louis-lingg

We’re gonna have this sweet backpatch at the Seattle Anarchist Book Fair. Also available in hot pink.

“I die happy on the gallows, so confident am I that the hundreds and thousands to whom I have spoken will remember my words. When you shall have hanged us, then they will do the bombthrowing! In this hope do I say to you, I despise you, I despise your order, your laws, your force propped authority. Hang me for it!”

I die happy on the gallows, so confident am I that the hundreds and thousands to whom I have spoken will remember my words. When you shall have hanged us, then they WILL do the bombthrowing! In this hope do I say to you: I despise you, I despise your order, your laws, your force propped authority. Hang me for it.
—  Louis Lingg, Haymarket martyr, who blew his own head off with dynamite in his prison cell rather than be murdered by the state, 124 years ago today.

“Lingg,” said William Holmes, “was one of the handsomest men the writer has ever met.  His well-shaped head crowned with a wealth of curly chestnut hair; his fine blue eyes; his peach and white complexion and straight, regular features, make him a fit model for a Greek god, while his athletic form and general activity showed him to be possessed of an abundance of physical vigor and health.”

Lingg, not surprisingly, was popular with women–the “lion of the ballroom,” his brother carpenters called him.  Young anarchists of the next generation affected his haircomb and lithe manner of walking and considered it the highest compliment to be called by his name.

-The Haymarket Tragedy

“I tell you frankly and openly, I am for force. I have already told Captain Schaack, ‘if they use cannons against us, we shall use dynamite against them.’ I repeat that I am the enemy of the 'order’ of today, and I repeat that, with all my powers, so long as breath remains in me, I shall combat it. I declare again, frankly and openly, that I am in favor of using force. I have told Captain Schaack, and I stand by it, 'if you cannonade us, we shall dynamite you.’

You laugh!
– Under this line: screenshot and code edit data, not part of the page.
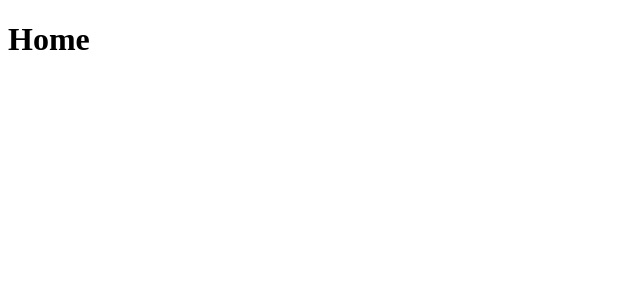
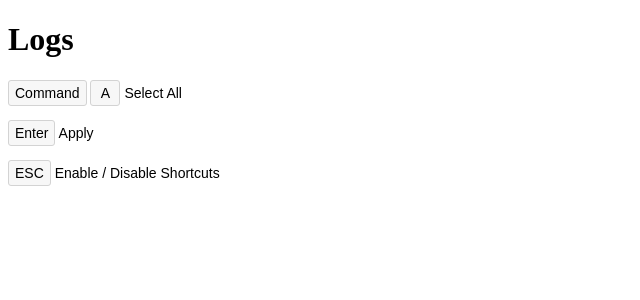
Before and after one commit to jinpill/useShortcuts, a Next.js app: page / in a window 1280 px wide. Shown: the top 300 px of the page, without its empty margins (0-640 px from the left). Built offline with nearby package versions, Linux system fonts and the light colour scheme.

Commit message:
Created Shortcut component

```diff
--- /dev/null
+++ b/components/Shortcut.module.css
@@ -0,0 +1,19 @@
+.shortcut,
+.shortcut kbd {
+  font-size: 14px;
+  font-family: "Noto Sans KR", sans-serif;
+  font-weight: 500;
+}
+
+.shortcut kbd {
+  min-width: 16px;
+
+  display: inline-block;
+  padding: 4px 6px;
+
+  border-radius: 3px;
+  border: 1px solid #d3d3d3;
+  background-color: #f7f7f7;
+
+  text-align: center;
+}
--- /dev/null
+++ b/components/Shortcut.tsx
@@ -0,0 +1,20 @@
+import { Fragment } from "react";
+import style from "./Shortcut.module.css";
+
+interface IShortcutProps {
+  shortcut: string;
+  feature: string;
+}
+
+const Shortcut = (props: IShortcutProps) => (
+  <p className={style.shortcut}>
+    {props.shortcut.split(" ").map((key, i) => (
+      <Fragment key={`${key}-${i}`}>
+        <kbd>{key}</kbd>{" "}
+      </Fragment>
+    ))}
+    {props.feature}
+  </p>
+);
+
+export default Shortcut;
--- a/pages/index.tsx
+++ b/pages/index.tsx
@@ -1,5 +1,6 @@
 import { useState } from "react";
 import useShortcuts from "../hooks/useShortcuts";
+import Shortcut from "../components/Shortcut";
 
 const Home = () => {
   const [logs, setLogs] = useState<string[]>([]);
@@ -26,7 +27,12 @@ const Home = () => {
 
   return (
     <>
-      <h1>Home</h1>
+      <h1>Logs</h1>
+      <div>
+        <Shortcut shortcut="Command A" feature="Select All" />
+        <Shortcut shortcut="Enter" feature="Apply" />
+        <Shortcut shortcut="ESC" feature="Enable / Disable Shortcuts" />
+      </div>
       {logs.map((log, index) => (
         <p key={index}>{log}</p>
       ))}
```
Perhaps you think,'you’ll throw no more bombs’; but let me assure you I die happy on the gallows, so confident am I that the hundreds and thousands to whom I have spoken will remember my words; and when you shall have hanged us, then—mark my words—they will do the bombthrowing! In this hope do I say to you: I despise you. I despise your order, your laws, your force-propped authority. Hang me for it!”

— Anarchist and Haymarket martyr Louis Lingg (1864-1887), to the court when asked if he had anything to say why sentence should not be passed against him.

(On June 26, 1893 Illinois governor, John Altgeld, pardoned all eight men who had been convicted of the Haymarket Riot, stating that they were innocent of the crime they had died for.)

I tell you frankly and openly, I am for force. I have already told Captain Schaack, “if they use cannons against us, we shall use dynamite against them.” I repeat that I am the enemy of the “order” of today, and I repeat that, with all my powers, so long as breath remains in me, I shall combat it. I declare again, frankly and openly, that I am in favor of using force. I have told Captain Schaack, and I stand by it,“if you cannonade us, we shall dynamite you.” You laugh! Perhaps you think,“you’ll throw no more bombs”; but let me assure you I die happy on the gallows, so confident am I that the hundreds and thousands to whom I have spoken will remember my words; and when you shall have hanged us, then—mark my words—they will do the bombthrowing! In this hope do I say to you: I despise you. I despise your order, your laws, your force-propped authority. Hang me for it!
— 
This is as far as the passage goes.